Pacific People’s Health Advisory Group submits video to North American Research Conference
The Pacific People’s Health Advisory Group (PPHAG) created a video submission to deliver a plenary at the 2020 NAPCRG Conference, the conference has since moved its focus to COVID-19, however, we wanted to share their video with you – it is a great view into how and why the group was formed and the work it contributes to.
Supported by Alliance Health Plus, the Pacific Peoples Health Advisory Group (PPHAG) is a health research advisory group made up of members from the Pacific community across a variety of backgrounds and ages. The group provides a way to engage with the Pacific community around new initiatives, care delivery and developing ground-up research questions. It is the only group of its kind in New Zealand.
Established in 2017, the group was formed after AH+ Clinical Director and Manurewa practice GP, Dr Tana Fishman travelled to America with her patient Rose Lamont as a ‘Dyad’, to take part in the Patients and Clinician Engagement (PaCE) Programme through the North American Primary Care Research Group (NAPCRG) in 2016. This initiative brings patients and clinicians together in a forum to help understand and build knowledge of primary care research and health care delivery.
Following the formation of the PPHAG, Alliance Health Plus formed the ‘Pacific Practice Based Research Network’ (PPBRN). This is a unique network in New Zealand which brings together the community (through PPHAG), practices, the PHO, and university researchers.
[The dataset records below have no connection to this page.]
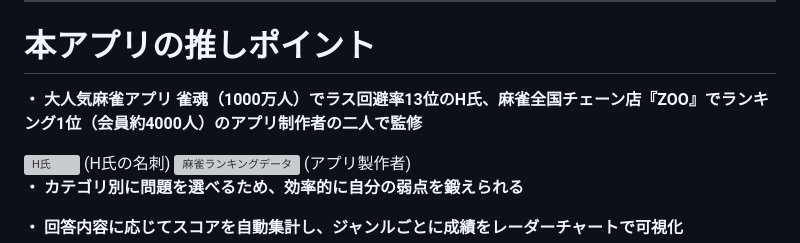
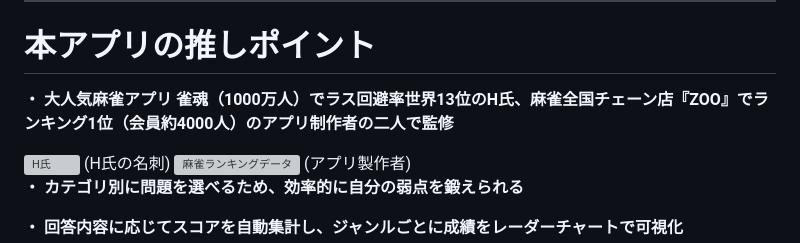
Before and after one commit to korezawa1005/mahjong_traner, a Markdown page: README.md, the part around the change. Drawn GitHub-style; grey boxes are pictures that could not be loaded.

```diff
--- a/README.md
+++ b/README.md
@@ -53,7 +53,7 @@ SNS活用（X）
 
 ---
 # 本アプリの推しポイント
-**・ 大人気麻雀アプリ 雀魂（1000万人）でラス回避率13位のH氏、麻雀全国チェーン店『ZOO』でランキング1位（会員約4000人）のアプリ制作者の二人で監修**
+**・ 大人気麻雀アプリ 雀魂（1000万人）でラス回避率世界13位のH氏、麻雀全国チェーン店『ZOO』でランキング1位（会員約4000人）のアプリ制作者の二人で監修**
 
 <img width="322" height="248" alt="H氏" src="https://github.com/user-attachments/assets/77f6f025-c57a-42ef-96ae-dfe061ad3464" />
 (H氏の名刺)
```
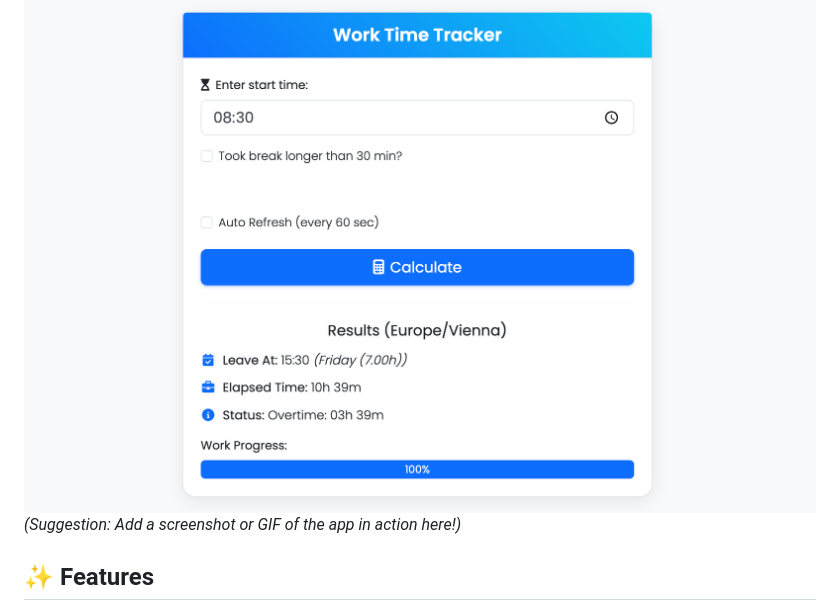
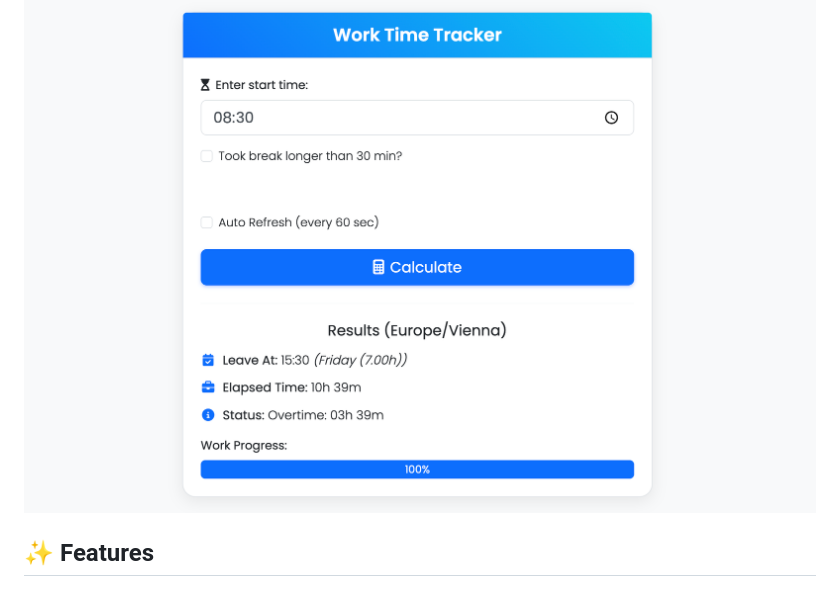
Before and after one commit to bifr0est/worktimeweb, a Markdown page: README.md, the part around the change. Drawn GitHub-style.

Commit message:
Aktualisieren von README.md

```diff
--- a/README.md
+++ b/README.md
@@ -5,7 +5,6 @@
 A simple yet powerful web application built with Flask to calculate your work end time based on your start time, standard work duration (including Fridays), and any extended breaks taken. Features a dynamic interface with AJAX updates, dark mode, progress bar, and basic PWA capabilities.
 
 ![Work Time Tracker Screenshot](assets/screenshot.png)
-_(Suggestion: Add a screenshot or GIF of the app in action here!)_
 
 ## ✨ Features
 
```
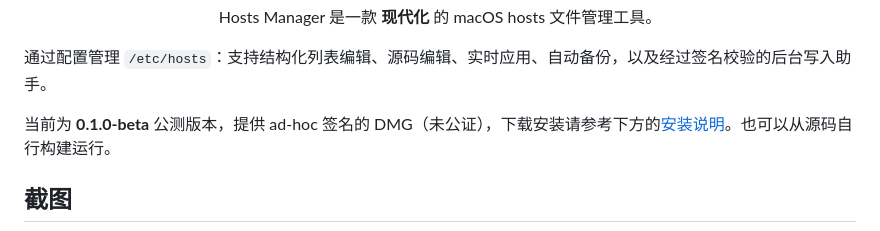
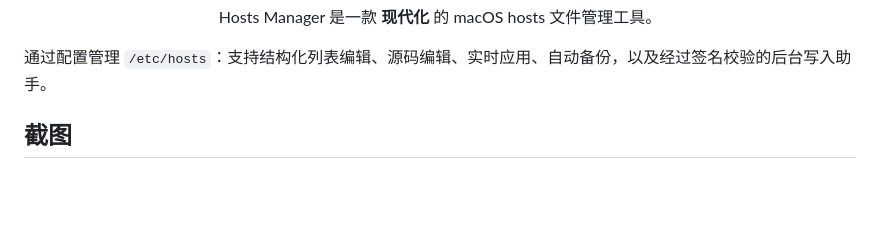
Before and after one commit to breeze-ev/hosts-manager, a Markdown page: README.md, the part around the change. GitHub-like rendering; blank space fills up the shorter version.

Commit message:
Remove beta intro paragraph from READMEs

```diff
--- a/README.md
+++ b/README.md
@@ -7,8 +7,6 @@
 <p align="center">Hosts Manager 是一款 <b>现代化</b> 的 macOS hosts 文件管理工具。</p>
 
 通过配置管理 `/etc/hosts`：支持结构化列表编辑、源码编辑、实时应用、自动备份，以及经过签名校验的后台写入助手。
-
-当前为 **0.1.0-beta** 公测版本，提供 ad-hoc 签名的 DMG（未公证），下载安装请参考下方的[安装说明](#安装说明)。也可以从源码自行构建运行。
 
 ## 截图
 
```
Also changed, not shown: README.en.md (+0 -2 lines).
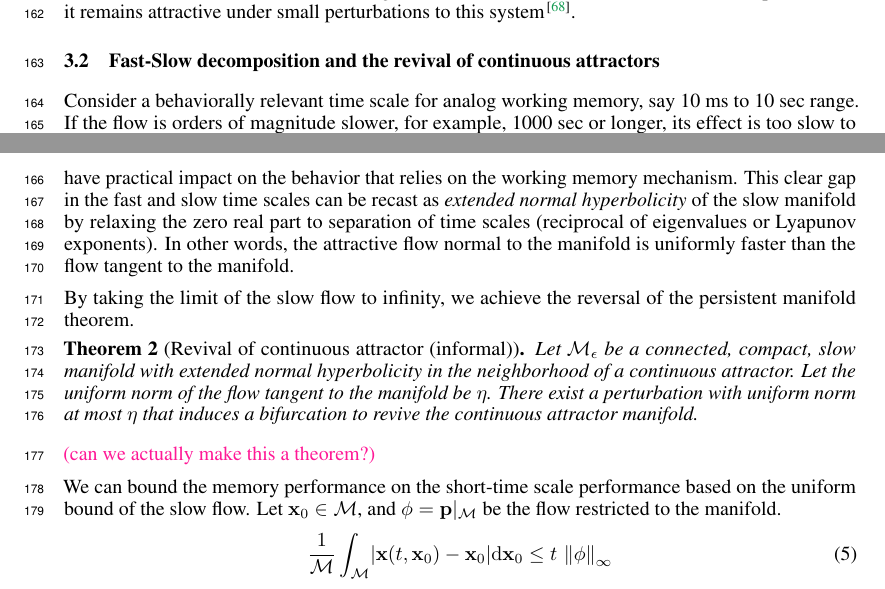
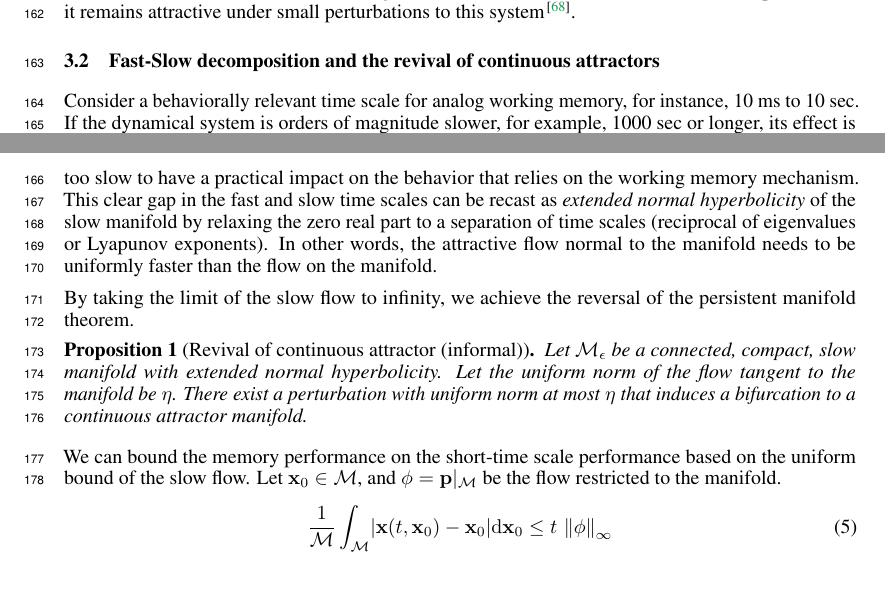
Before and after one commit to Asagodi/topological_diversity, a LaTeX paper (Stability/NeurIPS2024/neurips_2024.tex): two parts of pages 4 and 6 of 31, joined at a grey line, cut so that both start at the same text. Compiled offline with pdfLaTeX.

Commit message:
revival => downgrading to a proposition

```diff
--- a/Stability/NeurIPS2024/neurips_2024.tex
+++ b/Stability/NeurIPS2024/neurips_2024.tex
@@ -473,18 +473,17 @@ As continuous ring attractor are bounded their invariant manifold persists and i
 %for gracefully degrading ones, one can apply restorative forces via gradient descent to be in the vicinity of the brittle continuous attractor solution (see Sec.~\ref{sec:exp:maintaining}).
 
 \subsection{Fast-Slow decomposition and the revival of continuous attractors}
-Consider a behaviorally relevant time scale for analog working memory, say 10 ms to 10 sec range.
-If the flow is orders of magnitude slower, for example, 1000 sec or longer, its effect is too slow to have practical impact on the behavior that relies on the working memory mechanism.
-This clear gap in the fast and slow time scales can be recast as \emph{extended normal hyperbolicity} of the slow manifold by relaxing the zero real part to separation of time scales (reciprocal of eigenvalues or Lyapunov exponents).
-In other words, the attractive flow normal to the manifold is uniformly faster than the flow tangent to the manifold.
+Consider a behaviorally relevant time scale for analog working memory, for instance, 10 ms to 10 sec.
+If the dynamical system is orders of magnitude slower, for example, 1000 sec or longer, its effect is too slow to have a practical impact on the behavior that relies on the working memory mechanism.
+This clear gap in the fast and slow time scales can be recast as \emph{extended normal hyperbolicity} of the slow manifold by relaxing the zero real part to a separation of time scales (reciprocal of eigenvalues or Lyapunov exponents).
+In other words, the attractive flow normal to the manifold needs to be uniformly faster than the flow on the manifold.
 
 By taking the limit of the slow flow to infinity, we achieve the reversal of the persistent manifold theorem.
-\begin{theorem}[Revival of continuous attractor (informal)]
-Let $\manifold_\epsilon$ be a connected, compact, slow manifold with extended normal hyperbolicity in the neighborhood of a continuous attractor.
+\begin{prop}[Revival of continuous attractor (informal)]
+Let $\manifold_\epsilon$ be a connected, compact, slow manifold with extended normal hyperbolicity. % in the neighborhood of a continuous attractor.
 Let the uniform norm of the flow tangent to the manifold be $\eta$.
-There exist a perturbation with uniform norm at most $\eta$ that induces a bifurcation to revive the continuous attractor manifold.
-\end{theorem}
-\mpcomment{can we actually make this a theorem?}
+There exist a perturbation with uniform norm at most $\eta$ that induces a bifurcation to a continuous attractor manifold.
+\end{prop}
 
 We can bound the memory performance on the short-time scale performance based on the uniform bound of the slow flow.
 Let $\vx_0 \in \manifold$, and $\phi = \vp\vert_\manifold$ be the flow restricted to the manifold.
```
The purpose is for the community and practices to identify areas of research that are relevant to them. These ideas are then put into research questions with university partners. There is a particular focus on issues that have significant impact on Pacific health outcomes. Research Officers have also been identified in each of the participating practices.
The first research project involving the PPBRN is underway looking at gout prevention and access to medication for Pacific people. The prevalence of gout in Pacific men aged 45 - 64 years is 33% compared to non-Maori, non-Pacific men of the same age group at just 6%. The project was considered imperative by both the community and practices.